Back to Legacy Building

But enough about me, let’s get back to talking about David and legacy building. David wanted to build a temple and and God said no and although we don’t always get to know why God says no, this time He told David exactly why he couldn’t build the temple and here’s what He said:

12 When your days are over and you rest with your ancestors, I will raise up your offspring to succeed you, your own flesh and blood, and I will establish his kingdom. 13 He is the one who will build a house for my Name, and I will establish the throne of his kingdom forever. —2 Samuel 7:12,13

Did you get that? In case you missed it, let me give you the 21st century translation: “David you won’t build me a house.  It won’t happen in your lifetime.  You’ll be long dead.  It’s your son who is going to do it.”

A Proper Legacy

So David wasn’t able to build the temple.  God said no.  The temple wasn’t going to be a part of the legacy that David would leave behind. But that doesn’t mean David’s dream died:

So David gave orders to assemble the foreigners residing in Israel, and from among them he appointed stonecutters to prepare dressed stone for building the house of God. 3 He provided a large amount of iron to make nails for the doors of the gateways and for the fittings, and more bronze than could be weighed. 4 He also provided more cedar logs than could be counted, for the Sidonians and Tyrians had brought large numbers of them to David. David said, “My son Solomon is young and inexperienced, and the house to be built for the Lord should be of great magnificence and fame and splendor in the sight of all the nations. Therefore I will make preparations for it.” So David made extensive preparations before his death. —1 Chronicles 22:2-5

David wasn’t allowed by God to build the temple but that didn’t mean he couldn’t still play a part in it. David couldn’t build the temple he wanted to build, but he did the next best thing, maybe even a better thing. David poured all his time and attention for the remainder of his life to making sure that his son was a success, to making sure that he would have everything he needed when it was time for him to follow God’s path.

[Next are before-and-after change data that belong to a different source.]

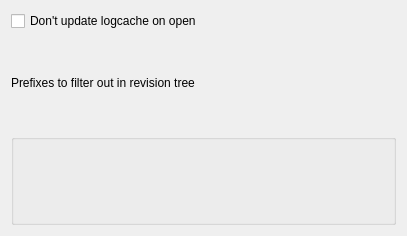
The window that src/svnfrontend/database/dbsettings.ui (KDE/kdesvn) describes before a commit, drawn with Qt 5.
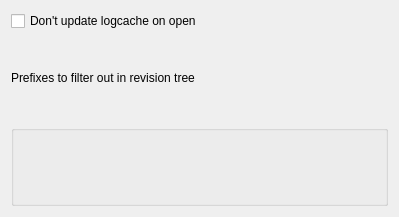
The same window after the commit. Custom widgets are drawn as their Qt base class.

```diff
--- a/src/svnfrontend/database/dbsettings.ui
+++ b/src/svnfrontend/database/dbsettings.ui
@@ -6,8 +6,8 @@
    <rect>
     <x>0</x>
     <y>0</y>
-    <width>407</width>
-    <height>236</height>
+    <width>399</width>
+    <height>217</height>
    </rect>
   </property>
   <layout class="QVBoxLayout" name="verticalLayout">
```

I think there is a lesson in here for us.  Maybe our goal shouldn’t be making a name for ourselves.  Maybe it shouldn’t be to see how big we can make our bank accounts, or to accumulate real estate, or cars, or the best furniture and clothes. Maybe our goal should be to use our resources to set up the future generation for success.  And there are all kinds of ways we can do that:

  • Pray for our kids
  • Raise them in the church
  • Care for the kids in your neighborhood
  • Teach Sunday school
  • Volunteer in our youth ministry
  • Mentor a young prodigy at your work

Break the Cycle

I’ve said this many times before but it bears repeating.  I know some of you come from a rough family background.  Your parents were distant or abusive or addicted.  If all you do is to shift that environment and break that legacy of abuse then you are a success.  If all you do is trade dysfunction for function you are a success.  You don’t have to do anything else with your life.  Your life will have been a success.

It starts with an attitude shift.  Rather than focusing on you and making a name for yourself and pointing people to you and your accomplishments, focus on that next generation.  They may be the ones that live out your dream.

Look, you can try to make a name for yourself through buildings with your name on it or pictures that the world recognizes or a car that bears your name, but if that’s the focus of your life you may miss a real legacy.  Legacies are made through people, not things.  Let me end with this simple question.  How are you building your legacy?